The whole sorry saga will remain one of the great injustices in international sport where Semenya becomes the topic of conversation about a condition that is none of anybody’s damn business.

Semenya embarrassed the IAAF when she refused to lie down and accept the fate the athletics governing body had planned for her to go quietly.

In 2011 the IAAF developed a new set of rules for eligibility into women’s competition based on testosterone levels following their poor handling of the saga.

Those regulations were suspended when the Court of Arbitration for Sport (CAS) ruled that the IAAF did not provide conclusive proof that women with elevated levels of testosterone had an advantage.
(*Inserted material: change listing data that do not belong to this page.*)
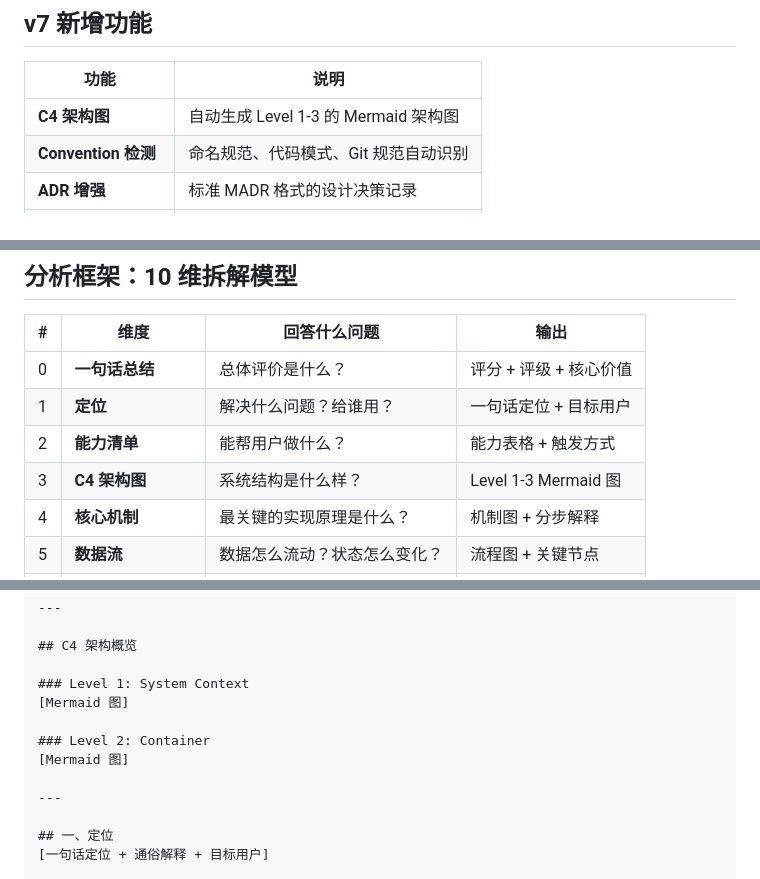
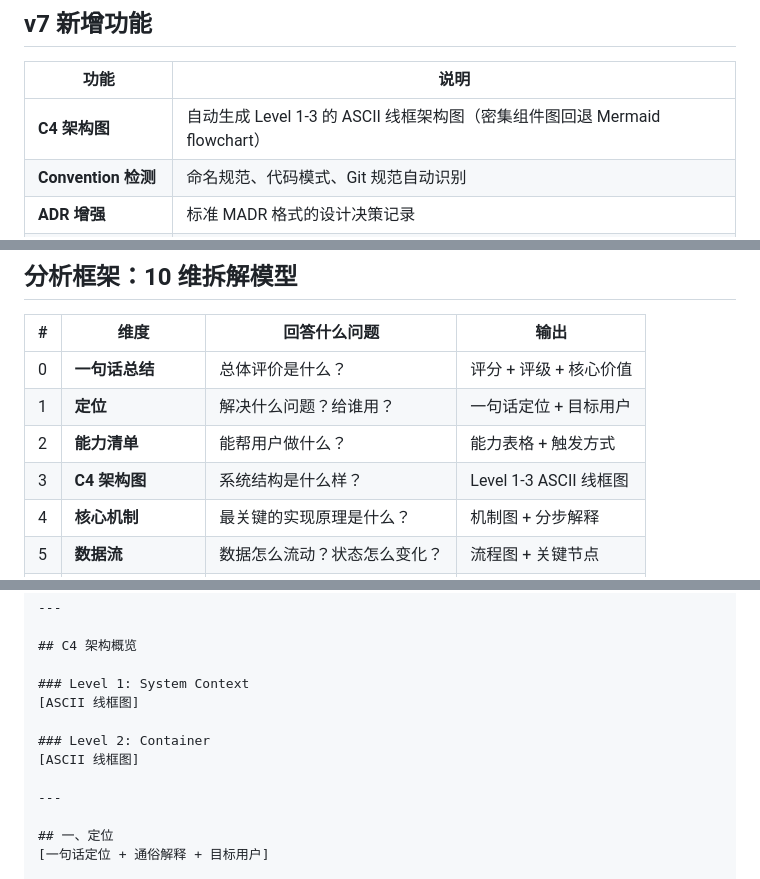
Before and after one commit to RainL150/skill, a Markdown page: project-analyzer/SKILL.md, 3 parts joined by grey strips. Rendered like a GitHub page.

```diff
--- a/project-analyzer/SKILL.md
+++ b/project-analyzer/SKILL.md
@@ -35,7 +35,7 @@ tools: Read, Glob, Grep, Bash, Task, WebFetch
 
 | 功能 | 说明 |
 |------|------|
-| **C4 架构图** | 自动生成 Level 1-3 的 Mermaid 架构图 |
+| **C4 架构图** | 自动生成 Level 1-3 的 ASCII 线框架构图（密集组件图回退 Mermaid flowchart） |
 | **Convention 检测** | 命名规范、代码模式、Git 规范自动识别 |
 | **ADR 增强** | 标准 MADR 格式的设计决策记录 |
 | **进度显示** | 分析过程中显示 Phase 进度条 |
@@ -150,7 +150,7 @@ tools: Read, Glob, Grep, Bash, Task, WebFetch
 | 0 | **一句话总结** | 总体评价是什么？ | 评分 + 评级 + 核心价值 |
 | 1 | **定位** | 解决什么问题？给谁用？ | 一句话定位 + 目标用户 |
 | 2 | **能力清单** | 能帮用户做什么？ | 能力表格 + 触发方式 |
-| 3 | **C4 架构图** | 系统结构是什么样？ | Level 1-3 Mermaid 图 |
+| 3 | **C4 架构图** | 系统结构是什么样？ | Level 1-3 ASCII 线框图 |
 | 4 | **核心机制** | 最关键的实现原理是什么？ | 机制图 + 分步解释 |
 | 5 | **数据流** | 数据怎么流动？状态怎么变化？ | 流程图 + 关键节点 |
 | 6 | **Convention 检测** | 项目遵循什么规范？ | 命名/代码/Git 规范 |
@@ -616,10 +657,10 @@ sequenceDiagram
 ## C4 架构概览
 
 ### Level 1: System Context
-[Mermaid 图]
+[ASCII 线框图]
 
 ### Level 2: Container
-[Mermaid 图]
+[ASCII 线框图]
 
 ---
 
```
Also changed, not shown: other parts of project-analyzer/SKILL.md (+97 -55 lines).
Embodying the freedom fighting spirit of Madikizela-Mandela, Semenya has defied the IAAF with every single gold-medal winning run on the international stage.

Semenya has answered her critics on the track and while she has been greeted with intolerance, she has answered back with kindness. But they should not expect her to merely take it on the chin. No, the IAAF should expect a great deal of resistance from both Caster and her army of supporters.

In a media release, Sports Minister Tokozile Xasa intimated that the IAAF could soon return to the Court of Arbitration for Sport (CAS) to defend the policy.

“Our government will go to every length and breadth to fight and challenge this decision,” Xasa said in the statement.

“Together with all the role-players and stakeholders affected and impacted by this decision, we will study the basis of the report as we seek a possible review of the judgment and accordingly prepare our legal defences, to overturn this decision.”

If the IAAF thought they had finally closed the book on the whole mess, they have another thing coming and we can expect a battle and a half over the coming months.


Saturday Star

Like us on Facebook

Follow us on Twitter